There’s no need to live in an overcrowded, polluted city just because that’s where all the jobs are.
Also read: Top 5 Cities to Live as a Digital Nomad
Some digital nomads are lucky enough to be able to set their own schedules and work whenever it suits them.
Others need to work fixed hours, especially if they need to be available to take calls or participate in video conferences.
However, even if you fall into the second group, you can make the time difference work for you.
When you’re a night owl, try living somewhere which is 10-plus hours ahead or behind your home country, so that you can work until the early hours while still being able to take calls and contact your team.
When we asked Richard McGirr the founder of Visichain.io, a Hong Kong based Digital Transformation consultancy that specializes in supply chain and procurement digitization, his views on employing digital nomads, he said:
“Our company utilizes a few digital nomads some based in Eastern Europe, and a few in the Philippines, while we also tend to hire the best contractors for specific projects no matter where they are….the top reasons we hire both task based and full time digital nomads are to 1) leverage time shifts, so we can service our clients 24/7; 2) leverage lower cost countries with equivalent or better cost for value; and, 3) loyalty, our remote workers that have flexibility in their location tend to stay with us longer”
One of the biggest problems you might have at work is dealing with annoying colleagues, whether they won’t stop talking when you’re trying to concentrate, or they have a taste for stinky egg sandwiches which they eat at their desk.
Working remotely usually means working alone, from the comfort and privacy of your own home.
If you do get lonely, you can always use a co-working space to meet other digital nomads; unlike traditional working environments, it’s totally up to you.
As the name implies, digital nomads are free to move around as much as they want to.
Many stay put in one place for several months, or even years, but others choose to relocate more often.
As soon as you feel the need for a change of scenery, you can book your next flight and go.
Lots of nomads even travel with carry-on luggage only, to make it even cheaper and easier to work while on the move.
Also read: Getting Ready For the Backpacking Season
People with regular 9-to-5 jobs usually have to commute.

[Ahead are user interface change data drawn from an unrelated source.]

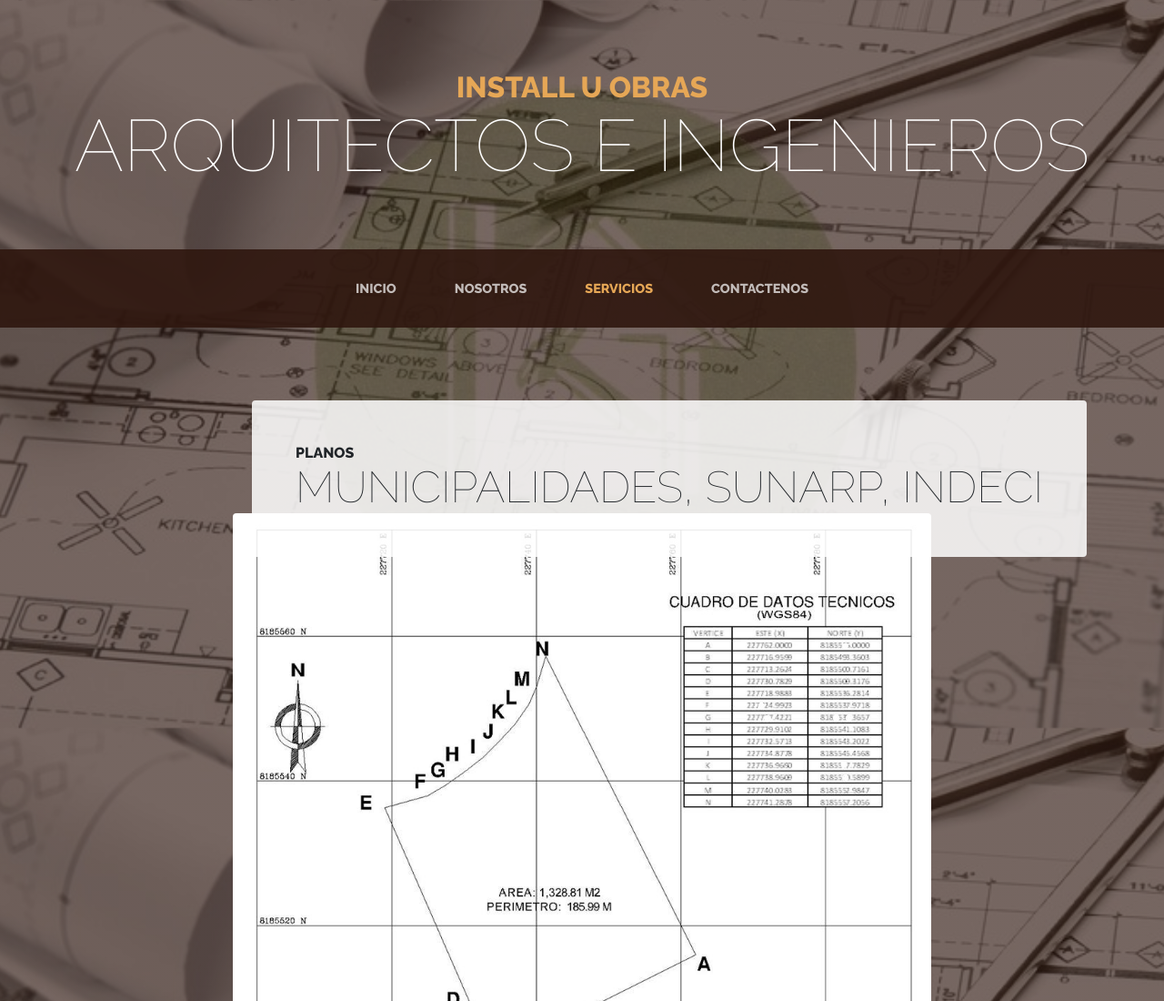
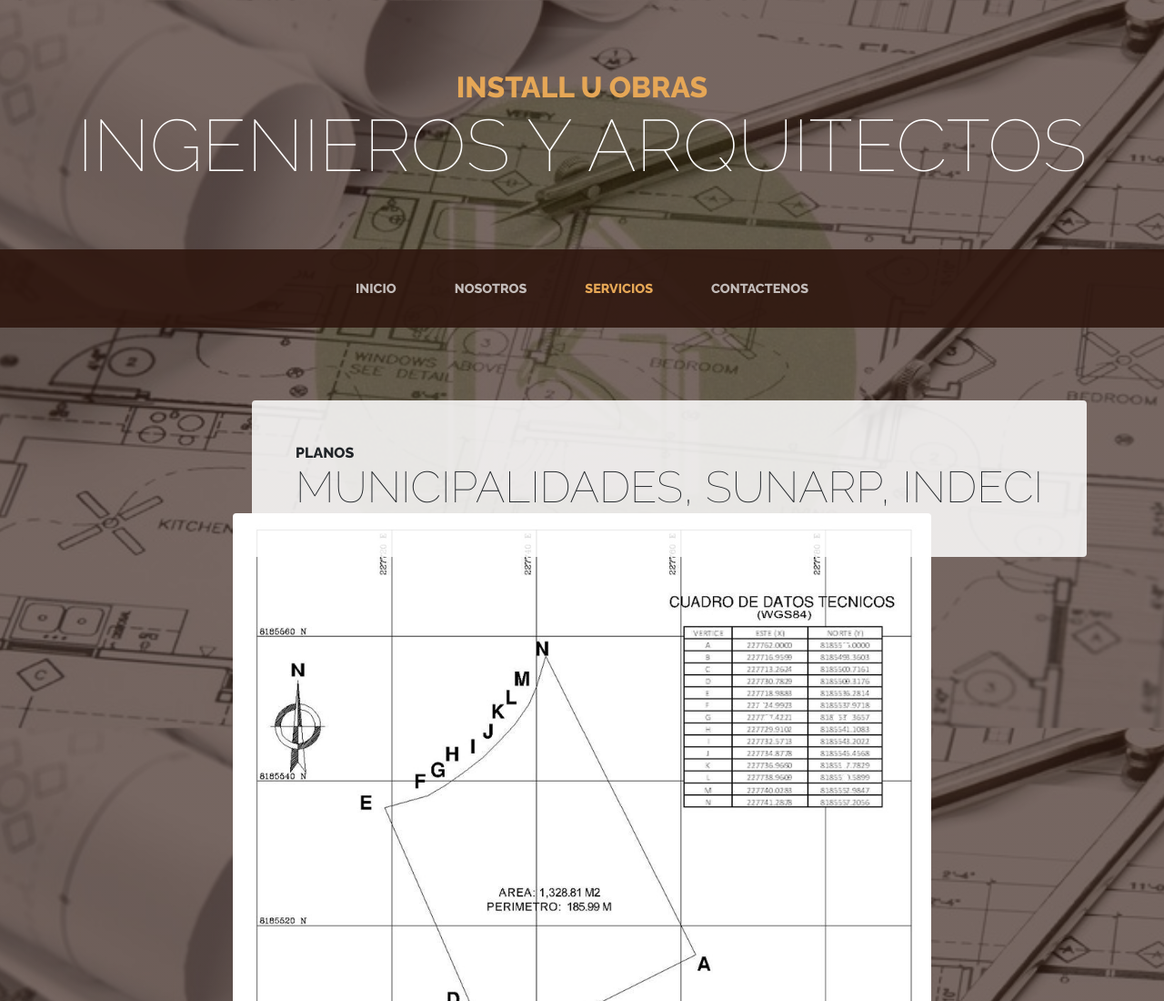
Before and after one commit to installuobras/installuobras, a website: page products.html in a window 1280 px wide. Shown: the top 1100 px of the page at 91% size. Drawn offline with Linux system fonts and the light colour scheme.

Commit message:
Update products.html

```diff
--- a/products.html
+++ b/products.html
@@ -26,7 +26,7 @@
 
     <h1 class="site-heading text-center text-white d-none d-lg-block">
       <span class="site-heading-upper text-primary mb-3">Install U Obras</span>
-      <span class="site-heading-lower">Arquitectos e Ingenieros</span>
+      <span class="site-heading-lower">Ingenieros y Arquitectos</span>
     </h1>
 
     <!-- Navigation -->
```
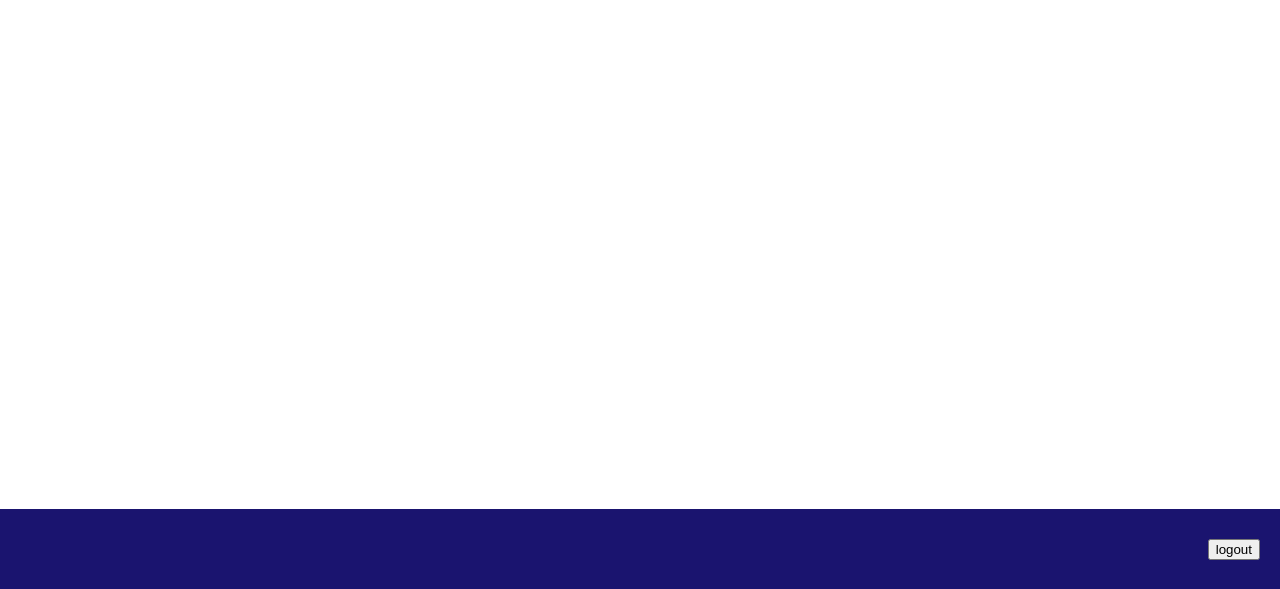
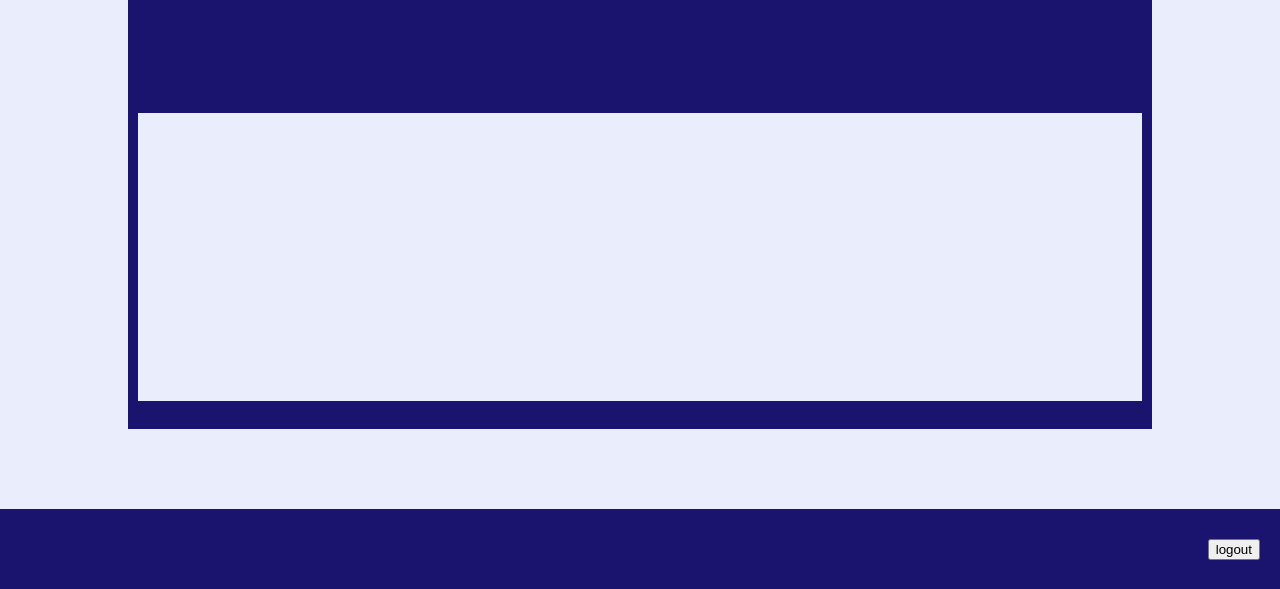
Before and after one commit to sebrai/web-host-service, a Flask app: page /homepage in a window 1280 px wide. Shown: the part 211-800 px from the top of the page. Run offline with Flask 3, Linux system fonts and the light colour scheme; the visitor is signed in with stand-in values (Sample User, id 1).

Commit message:
added style and a main section to homepage

```diff
--- a/templates/homepage.html
+++ b/templates/homepage.html
@@ -8,15 +8,25 @@
     <link rel="shortcut icon" href=" {{url_for('static',filename= 'img/favicon.svg')}}" type="image/x-icon">
 </head>
 <style>
+    :root {
+        --white: #e9edfc;
+        --blue: #1a146f;
+    }
+
     .pfp {
         border-radius: 100%;
         aspect-ratio: 1/1;
         height: 80%;
         cursor: pointer;
+        border: black solid 2px;
+    }
+
+    body {
+        background-color: var(--white);
     }
 
     header {
-        background-color: #1a146f;
+        background-color: var(--blue);
         position: fixed;
         top: 0;
         left: 0;
@@ -30,10 +40,12 @@
     }
 
     .nameplate {
-        color: rgb(250, 250, 250);
+        color: var(--white);
     }
-    footer{
-         background-color: #1a146f;
+
+
+    footer {
+        background-color: var(--blue);
         position: fixed;
         bottom: 0;
         left: 0;
@@ -44,6 +56,30 @@
         justify-content: end;
         gap: 20px;
         align-items: center;
+    }
+
+    main {
+        background-color: var(--blue);
+        position: fixed;
+        top: 20%;
+        left: 10%;
+        width: 80%;
+        height: 60%;
+
+        color: var(--white);
+
+    }
+
+    main div {
+        margin: 1%;
+        width: 98%;
+        height: 30%;
+    }
+
+    main div:nth-child(2) {
+        display: flex;
+        background-color: var(--white);
+        height: 60%;
     }
 </style>
 
@@ -58,7 +94,14 @@
         <h1 class="nameplate">{{session.get('username')}} </h1>
     </header>
     <main>
+        <div>
+            {% if session.get('role') == 'admin' %}
+            hello admin user: {{session.get('username')}}
+            {% endif %}
+        </div>
+        <div>
 
+        </div>
     </main>
     <footer>
         <div></div>
```
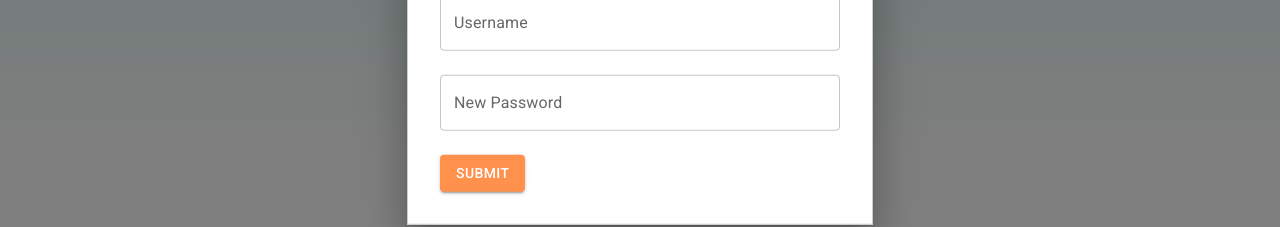
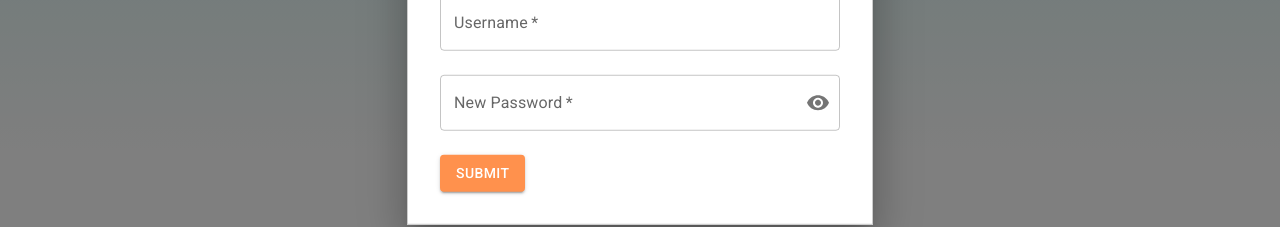
Before and after one commit to dalegacusan/tap-solutions, a Next.js app: page /dashboard in a window 1280 px wide. Shown: the part 331-558 px from the top of the page. Built offline with nearby package versions, Linux system fonts and the light colour scheme; no server answers.

Commit message:
Added view password icon

```diff
--- a/components/password-modal.tsx
+++ b/components/password-modal.tsx
@@ -6,6 +6,15 @@
 import TextField from '@mui/material/TextField';
 import axios from 'axios';
 import getDocument from '../firestore/getDocument';
+import {
+  FormControl,
+  IconButton,
+  InputAdornment,
+  InputLabel,
+  OutlinedInput,
+} from '@mui/material';
+import Visibility from '@mui/icons-material/Visibility';
+import VisibilityOff from '@mui/icons-material/VisibilityOff';
 
 const modalStyle = {
   position: 'absolute' as 'absolute',
@@ -48,6 +57,16 @@
 
   const handleUsernameChange = (event: React.ChangeEvent<HTMLInputElement>) => {
     setEnteredUsername(event.target.value);
+  };
+
+  const [showPassword, setShowPassword] = React.useState(false);
+
+  const handleClickShowPassword = () => setShowPassword((show) => !show);
+
+  const handleMouseDownPassword = (
+    event: React.MouseEvent<HTMLButtonElement>
+  ) => {
+    event.preventDefault();
   };
 
   const handleSubmit = async () => {
@@ -164,17 +183,35 @@
             value={enteredUsername}
             onChange={handleUsernameChange}
             margin='normal'
+            required
           />
         )}
-        <TextField
-          fullWidth
-          label={userPassword === '' ? 'New Password' : 'Password'}
-          type='password'
-          variant='outlined'
-          value={password}
-          onChange={handlePasswordChange}
-          margin='normal'
-        />
+
+        <FormControl variant='outlined' fullWidth required margin='normal'>
+          <InputLabel htmlFor='outlined-adornment-password'>
+            {userPassword === '' ? 'New Password' : 'Password'}
+          </InputLabel>
+          <OutlinedInput
+            id='outlined-adornment-password'
+            type={showPassword ? 'text' : 'password'}
+            value={password}
+            onChange={handlePasswordChange}
+            endAdornment={
+              <InputAdornment position='end'>
+                <IconButton
+                  aria-label='toggle password visibility'
+                  onClick={handleClickShowPassword}
+                  onMouseDown={handleMouseDownPassword}
+                  edge='end'
+                >
+                  {showPassword ? <VisibilityOff /> : <Visibility />}
+                </IconButton>
+              </InputAdornment>
+            }
+            label={userPassword === '' ? 'New Password' : 'Password'}
+          />
+        </FormControl>
+
         {error && (
           <Typography color='error' sx={{ mt: 2 }}>
             {error}
```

That means a lot of wasted time, whether they’re waiting for delayed trains or crawling along the freeway in rush-hour traffic.
When you’re a digital nomad, going to work can be as easy as walking downstairs and setting up your laptop on the kitchen table, which can save many of you up to two or three hours per day.
You can use that extra time to catch up with friends, pick up some new skills–like hiking or Mandarin–or just wake up later in the morning.
Also read: Essentials for a Safe, Enjoyable Hiking Trip
The digital nomad lifestyle is definitely not for everyone; it wouldn’t suit those who have time-management issues or need to be close to family and friends.
However, it can be an eye-opening experience for those who struggle to fit into traditional workplaces or who want to see more of the world without being limited to a few weeks of vacation time per year.
Why not give it a try?